The pity is, too, that any party that presides over the plethora of scams of the last few years deserves no less than to be flung out of power. I mean the Congress, of course. And even so, I won’t vote BJP. They have done too much to turn away too many people like me. Perhaps they don’t care, but that’s the way it is.
To start, there’s the obsession with building a Ram temple in Ayodhya. Every time we hear that times have changed and young Indians aren’t interested in this tired old nag of an issue, somebody in the BJP will announce that building that temple is on their agenda. Whether India is afflicted with scams, or still widespread poverty, or poor primary education—whatever it is, the BJP returns, every time, to that lazy way to ask for votes: champion the Ram temple. Sure enough, it appears in their newest manifesto too. If you had to judge solely from the several decades that the BJP has demanded it—luckily, you don’t—this temple is this country’s highest priority. It must take singularly warped minds to hold tight to this warped vision for India for so long.
On from there is the way the BJP and fans label anyone remotely critical as “anti-Hindu”. A good example is a ‘List of Anti-Hindu Personalities and Their Intricate Connections’ that has been doing the rounds for some years now. (Full disclosure: I happen to be on that list.) This marvel of convoluted paranoia and illogic would be laughable if so many people didn’t appear to take it so seriously. Like: Among many places you’ll find it on the web is L.K. Advani’s own site, lkadvani.in, where it has resided since before our previous Lok Sabha election.
I know why these lists are made. “Anti-Hindu” is a surer way to get people’s bile up, after all, than a mere “anti-BJP”. (Similar are the labels “Pakistani agent”, “Italian origin” etc.) It’s also a lazy way to argue, used when bereft of anything more substantial. And in this case, it’s hilarious to note that also on the list are relatively recent BJP inductees Udit Raj and Subramanian Swamy. “Anti-Hindu Personalities”—that’s you, kind sirs.
On from there...I could go on, with plenty more reasons not to vote BJP. Among them, the party’s unwillingness to see justice done for horrific crimes. Above all, though, I believe their politics demeans India. I believe we have the people, the talent and the passion in this country to take on the world. But the BJP chooses instead to systematically turn Indian against Indian. This applies to the “anti-Hindu” label it uses freely, it applies to the lies and suspicion it directs at its critics, it applies to episodes of murderous violence that have been left to fester. For me, all this is unforgivable.
And when you call them on it, the BJP’s supporters have only this particularly brainless response: “But the Congress also does crappy things.” Well yes, it does. In fact, crappiness from the Congress was the reason this country grew repulsed by that party in the first place. But when they came to power, the BJP turned out to be no different from the Congress, and in many ways even worse. (To my knowledge, not even the Congress holds on to lists of ‘Anti-Hindu Personalities’.)

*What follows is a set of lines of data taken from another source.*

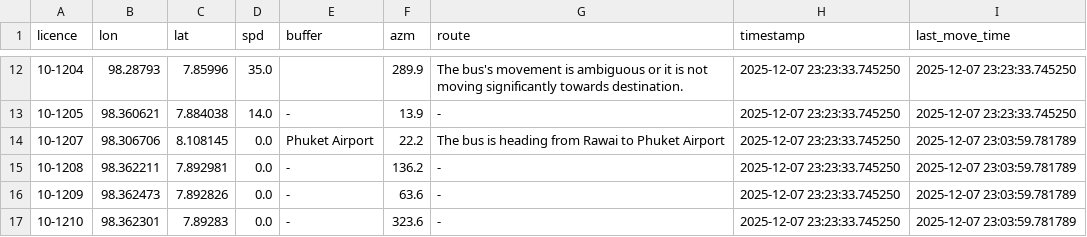
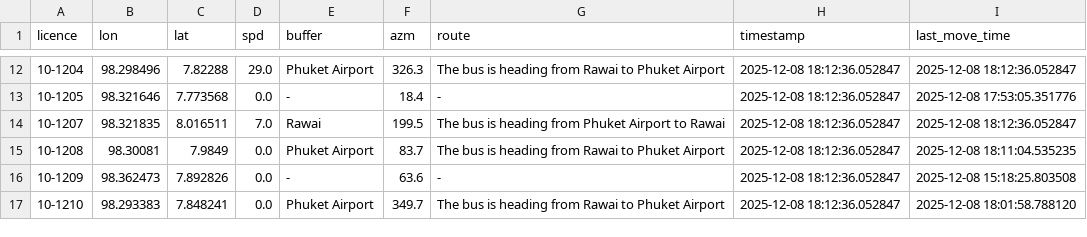
Before and after one commit to parinwarishui/bus-eta-prediction, a CSV file: bus_history.csv, drawn as a sheet; only a part is shown, gaps mark what is left out; the diff covers the shown part only.

```diff
--- a/bus_history.csv
+++ b/bus_history.csv
@@ -12,6 +12,6 @@ licence,lon,lat,spd,buffer,azm,route,timestamp,last_move_time
-10-1204,98.28793,7.85996,35.0,,289.9,The bus's movement is ambiguous or it is not moving significantly towards destination.,2025-12-07 23:23:33.745250,2025-12-07 23:23:33.745250
-10-1205,98.360621,7.884038,14.0,-,13.9,-,2025-12-07 23:23:33.745250,2025-12-07 23:23:33.745250
-10-1207,98.306706,8.108145,0.0,Phuket Airport,22.2,The bus is heading from Rawai to Phuket Airport,2025-12-07 23:23:33.745250,2025-12-07 23:03:59.781789
-10-1208,98.362211,7.892981,0.0,-,136.2,-,2025-12-07 23:23:33.745250,2025-12-07 23:03:59.781789
-10-1209,98.362473,7.892826,0.0,-,63.6,-,2025-12-07 23:23:33.745250,2025-12-07 23:03:59.781789
-10-1210,98.362301,7.89283,0.0,-,323.6,-,2025-12-07 23:23:33.745250,2025-12-07 23:03:59.781789
+10-1204,98.298496,7.82288,29.0,Phuket Airport,326.3,The bus is heading from Rawai to Phuket Airport,2025-12-08 18:12:36.052847,2025-12-08 18:12:36.052847
+10-1205,98.321646,7.773568,0.0,-,18.4,-,2025-12-08 18:12:36.052847,2025-12-08 17:53:05.351776
+10-1207,98.321835,8.016511,7.0,Rawai,199.5,The bus is heading from Phuket Airport to Rawai,2025-12-08 18:12:36.052847,2025-12-08 18:12:36.052847
+10-1208,98.30081,7.9849,0.0,Phuket Airport,83.7,The bus is heading from Rawai to Phuket Airport,2025-12-08 18:12:36.052847,2025-12-08 18:11:04.535235
+10-1209,98.362473,7.892826,0.0,-,63.6,-,2025-12-08 18:12:36.052847,2025-12-08 15:18:25.803508
+10-1210,98.293383,7.848241,0.0,Phuket Airport,349.7,The bus is heading from Rawai to Phuket Airport,2025-12-08 18:12:36.052847,2025-12-08 18:01:58.788120
```
Also changed, not shown: 126 edited cells elsewhere in this file, eta_accuracy_by_stop.csv, 5 other files.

That’s where plenty of us are today: left with no national political alternative to choose from. I’m talking about the plenty of us who live ordinary Indian lives, pay our Indian taxes, obey Indian laws. I mean Indians who care what kinds of lives our fellow Indians—indeed, our fellow humans—live, because it’s as simple as John Donne once explained: no man is an island and any man’s suffering diminishes us all. I mean Indians who want to see India wise, strong and compassionate, a force for good on a violent, fractured planet. Our great dilemma is that on fundamental counts like these, our two major political parties have failed us. I won’t shy away from the challenge this dilemma poses when I head for the voting booth. But it does also leave me with this certainty: I won’t vote for the BJP.

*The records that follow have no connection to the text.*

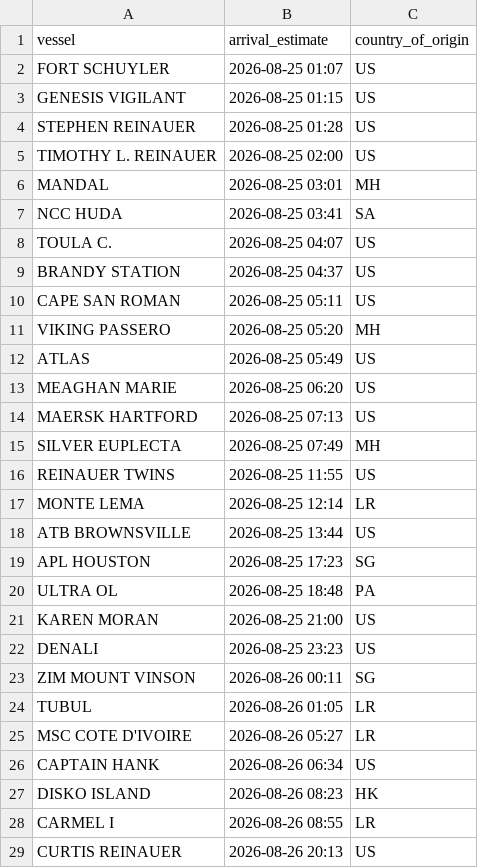
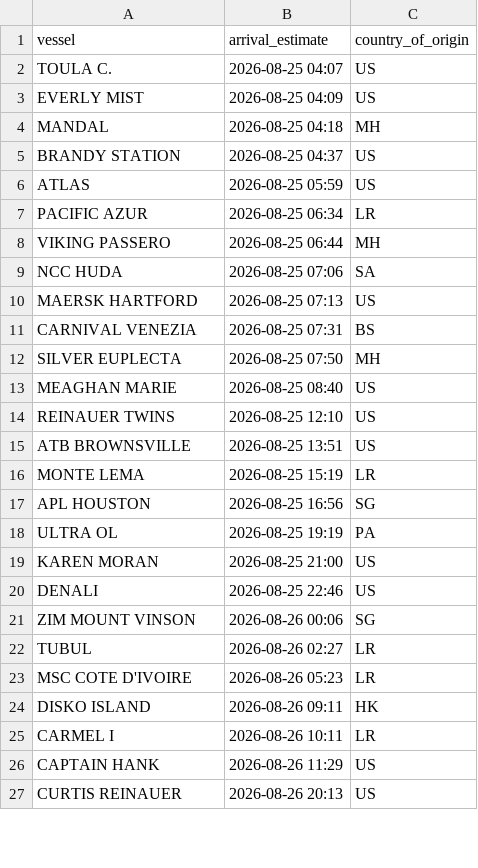
Before and after one commit to natalierjonas/FOC_NYC, a CSV file: ships_estimates_fixed.csv, drawn as a sheet; only a part is shown; the diff covers the shown part only.

```diff
--- a/ships_estimates_fixed.csv
+++ b/ships_estimates_fixed.csv
@@ -1,29 +1,27 @@
 vessel,arrival_estimate,country_of_origin
-FORT SCHUYLER,2026-08-25 01:07,US
-GENESIS VIGILANT,2026-08-25 01:15,US
-STEPHEN REINAUER,2026-08-25 01:28,US
-TIMOTHY L. REINAUER,2026-08-25 02:00,US
-MANDAL,2026-08-25 03:01,MH
-NCC HUDA,2026-08-25 03:41,SA
 TOULA C.,2026-08-25 04:07,US
+EVERLY MIST,2026-08-25 04:09,US
+MANDAL,2026-08-25 04:18,MH
 BRANDY STATION,2026-08-25 04:37,US
-CAPE SAN ROMAN,2026-08-25 05:11,US
-VIKING PASSERO,2026-08-25 05:20,MH
-ATLAS,2026-08-25 05:49,US
-MEAGHAN MARIE,2026-08-25 06:20,US
+ATLAS,2026-08-25 05:59,US
+PACIFIC AZUR,2026-08-25 06:34,LR
+VIKING PASSERO,2026-08-25 06:44,MH
+NCC HUDA,2026-08-25 07:06,SA
 MAERSK HARTFORD,2026-08-25 07:13,US
-SILVER EUPLECTA,2026-08-25 07:49,MH
-REINAUER TWINS,2026-08-25 11:55,US
-MONTE LEMA,2026-08-25 12:14,LR
-ATB BROWNSVILLE,2026-08-25 13:44,US
-APL HOUSTON,2026-08-25 17:23,SG
-ULTRA OL,2026-08-25 18:48,PA
+CARNIVAL VENEZIA,2026-08-25 07:31,BS
+SILVER EUPLECTA,2026-08-25 07:50,MH
+MEAGHAN MARIE,2026-08-25 08:40,US
+REINAUER TWINS,2026-08-25 12:10,US
+ATB BROWNSVILLE,2026-08-25 13:51,US
+MONTE LEMA,2026-08-25 15:19,LR
+APL HOUSTON,2026-08-25 16:56,SG
+ULTRA OL,2026-08-25 19:19,PA
 KAREN MORAN,2026-08-25 21:00,US
-DENALI,2026-08-25 23:23,US
-ZIM MOUNT VINSON,2026-08-26 00:11,SG
-TUBUL,2026-08-26 01:05,LR
-MSC COTE D'IVOIRE,2026-08-26 05:27,LR
-CAPTAIN HANK,2026-08-26 06:34,US
-DISKO ISLAND,2026-08-26 08:23,HK
-CARMEL I,2026-08-26 08:55,LR
+DENALI,2026-08-25 22:46,US
+ZIM MOUNT VINSON,2026-08-26 00:06,SG
+TUBUL,2026-08-26 02:27,LR
+MSC COTE D'IVOIRE,2026-08-26 05:23,LR
+DISKO ISLAND,2026-08-26 09:11,HK
+CARMEL I,2026-08-26 10:11,LR
+CAPTAIN HANK,2026-08-26 11:29,US
 CURTIS REINAUER,2026-08-26 20:13,US
```
Also changed, not shown: 9 added rows, 9 removed rows and 24 edited cells elsewhere in this file, filtered_ships.csv.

Dilip D’Souza is the author of The Curious Case of Binayak Sen